Concerns, whether they are of the gravest or most easily dismissed, should all be taken seriously and considered at the appropriate levels within your business, leaving nothing to chance. Changing circumstances could easily turn paranoia into reality on the one hand, and render a significant worry unwarranted on the other. Bury nothing!
Diversify and Grow
Yes – grow! As counterintuitive as it may first appear, such seismic changes to the economic landscape also present opportunities for those businesses ready and willing to adapt. One opportunity is to expand online, particularly if your business has remained predominantly (or entirely) brick-and-mortar in the past. This will not, of course, work for all, but in some cases a move online could not only keep your business afloat during the COVID-19 pandemic, but also benefit it immensely afterward.
It may also be a good time to explore diversification. Perhaps there are new avenues that you have been keen to explore or some that are a natural next step that could be easily accommodated within your existing business model and by your existing staff.
Now is not the time for complacency. Businesses that have built up goodwill and nurtured customer relationships over many years may not, until now, have considered advertising and marketing particularly important. If finances permit, however, now may be an ideal time to consider casting a wider net. Online advertising, particularly on social media, can be an extremely productive investment if done correctly. Similarly, for those businesses already established online, consider your current SEO strategy. Is your website performing at its best? Could you make some changes to it that might move you up a peg or two in the search engine rankings? The internet is key to doing business under normal circumstances and even more so with the vast majority of the population quarantined in their homes.
You CAN Make It!
We keep being assured that there is light at the end of the tunnel. Meanwhile, numerous commentators caution us that we can’t see that light yet. It is certain that the toll that COVID-19 will take on the world will be huge, both in terms of the human cost and economically. Nevertheless, it is vital to persevere, and not surrender to the assumption that your business will fail just because it is facing difficulties.
To wrap up, some key points:
- Stay up-to-date with the news (but don’t overdo it) and look out for announcements from the government that relate to your business affairs.

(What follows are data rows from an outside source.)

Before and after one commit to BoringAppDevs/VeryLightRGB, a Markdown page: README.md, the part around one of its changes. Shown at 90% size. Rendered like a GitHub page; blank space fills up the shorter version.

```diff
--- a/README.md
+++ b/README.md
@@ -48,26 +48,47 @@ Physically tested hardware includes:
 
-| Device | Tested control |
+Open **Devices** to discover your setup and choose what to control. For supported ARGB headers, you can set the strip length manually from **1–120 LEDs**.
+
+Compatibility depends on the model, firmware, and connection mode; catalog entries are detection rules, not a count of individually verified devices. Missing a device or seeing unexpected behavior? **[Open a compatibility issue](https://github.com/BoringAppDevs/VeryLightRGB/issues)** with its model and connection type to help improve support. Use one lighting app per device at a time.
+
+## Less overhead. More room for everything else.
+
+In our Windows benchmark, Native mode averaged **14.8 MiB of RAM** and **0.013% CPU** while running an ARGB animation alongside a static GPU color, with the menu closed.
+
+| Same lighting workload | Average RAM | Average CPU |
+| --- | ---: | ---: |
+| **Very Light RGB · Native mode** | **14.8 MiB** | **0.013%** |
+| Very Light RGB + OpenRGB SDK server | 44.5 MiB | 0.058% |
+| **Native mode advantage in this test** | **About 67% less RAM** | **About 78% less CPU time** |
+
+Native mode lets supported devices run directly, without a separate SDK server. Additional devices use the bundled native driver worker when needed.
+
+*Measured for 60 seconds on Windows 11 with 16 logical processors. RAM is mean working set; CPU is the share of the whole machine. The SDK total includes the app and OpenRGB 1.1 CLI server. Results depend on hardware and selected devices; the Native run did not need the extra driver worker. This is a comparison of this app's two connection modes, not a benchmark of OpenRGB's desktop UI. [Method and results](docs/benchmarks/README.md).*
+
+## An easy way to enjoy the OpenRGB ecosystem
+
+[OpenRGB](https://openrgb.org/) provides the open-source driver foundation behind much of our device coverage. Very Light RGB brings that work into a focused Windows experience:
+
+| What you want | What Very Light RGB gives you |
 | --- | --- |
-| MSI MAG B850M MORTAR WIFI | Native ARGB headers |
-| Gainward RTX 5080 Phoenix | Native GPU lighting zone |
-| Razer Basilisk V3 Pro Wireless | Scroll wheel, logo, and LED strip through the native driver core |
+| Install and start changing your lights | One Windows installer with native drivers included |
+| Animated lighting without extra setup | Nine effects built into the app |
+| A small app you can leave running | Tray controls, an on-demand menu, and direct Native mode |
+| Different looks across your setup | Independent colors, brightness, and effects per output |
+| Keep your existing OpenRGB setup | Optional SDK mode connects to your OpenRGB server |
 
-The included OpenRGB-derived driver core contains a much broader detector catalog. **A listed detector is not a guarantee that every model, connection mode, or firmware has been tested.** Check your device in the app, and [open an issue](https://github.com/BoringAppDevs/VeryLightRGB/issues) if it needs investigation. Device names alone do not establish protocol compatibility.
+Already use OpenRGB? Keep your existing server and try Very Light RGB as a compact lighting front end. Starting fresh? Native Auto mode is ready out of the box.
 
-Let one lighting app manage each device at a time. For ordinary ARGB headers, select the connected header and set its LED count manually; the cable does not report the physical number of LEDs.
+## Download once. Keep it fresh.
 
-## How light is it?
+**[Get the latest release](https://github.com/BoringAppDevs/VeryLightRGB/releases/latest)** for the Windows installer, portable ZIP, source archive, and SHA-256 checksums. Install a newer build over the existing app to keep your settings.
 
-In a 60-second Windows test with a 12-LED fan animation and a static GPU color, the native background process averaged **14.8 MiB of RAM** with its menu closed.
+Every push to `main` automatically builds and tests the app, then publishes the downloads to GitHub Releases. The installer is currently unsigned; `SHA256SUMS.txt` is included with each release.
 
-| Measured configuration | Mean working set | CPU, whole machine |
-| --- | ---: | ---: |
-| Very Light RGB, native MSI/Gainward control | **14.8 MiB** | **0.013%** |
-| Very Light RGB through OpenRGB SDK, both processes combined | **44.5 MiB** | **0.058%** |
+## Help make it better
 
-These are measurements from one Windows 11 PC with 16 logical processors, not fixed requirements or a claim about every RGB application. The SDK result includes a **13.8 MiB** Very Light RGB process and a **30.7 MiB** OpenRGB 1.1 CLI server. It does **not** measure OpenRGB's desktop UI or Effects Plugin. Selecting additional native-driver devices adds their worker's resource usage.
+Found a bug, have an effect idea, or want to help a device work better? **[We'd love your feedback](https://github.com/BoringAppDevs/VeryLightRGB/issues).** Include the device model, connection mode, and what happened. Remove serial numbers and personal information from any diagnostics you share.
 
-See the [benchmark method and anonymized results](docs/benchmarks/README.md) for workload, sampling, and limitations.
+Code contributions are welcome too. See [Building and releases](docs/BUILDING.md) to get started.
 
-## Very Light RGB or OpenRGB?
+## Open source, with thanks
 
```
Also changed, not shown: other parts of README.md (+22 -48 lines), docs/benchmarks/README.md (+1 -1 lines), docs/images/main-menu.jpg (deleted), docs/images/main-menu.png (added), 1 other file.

- Document everything, whether required to by statute or not.
- Avoid informal agreements at all costs.
- When negotiating or re-negotiating contracts, be sure to cover the important points. Be specific about numbers, dates, review periods, termination, and other key provisions such as force majeure.
- Communicate with your board, your shareholders, your staff, your suppliers, your customers, your bank, HMRC, and anyone else with whom your business deals. A problem is much harder to solve if those affected by it don’t know about it!
- Be realistic and act accordingly. Don’t hide from your problems. Be proactive, be honest, be transparent, and be positive!
Being positive may sound awfully trite; but it is vitally important to remain as positive as you can. Looking after yourself as well as your business should be a key priority. Exhaustion and stress will not help keep your business going and could well end up costing you dearly if a lack of focus, physical, or mental illness stop you from performing at your best. Take time for exercise and for rest. Look after your mental health during these difficult times and ask yourself whether doing something really will make a difference. Will sweating over work until 11pm actually result in anything, or would your mind and work fare better with a fresh start in the morning if you took the evening to relax with your family or catch up with a friend over the phone or online?
Plan for the worst, hope for the best, and take steps now to keep your business going. In the words of President Barack Obama in his 2009 inaugural address: “With hope and virtue, let us brave once more the icy currents, and endure what storms may come.”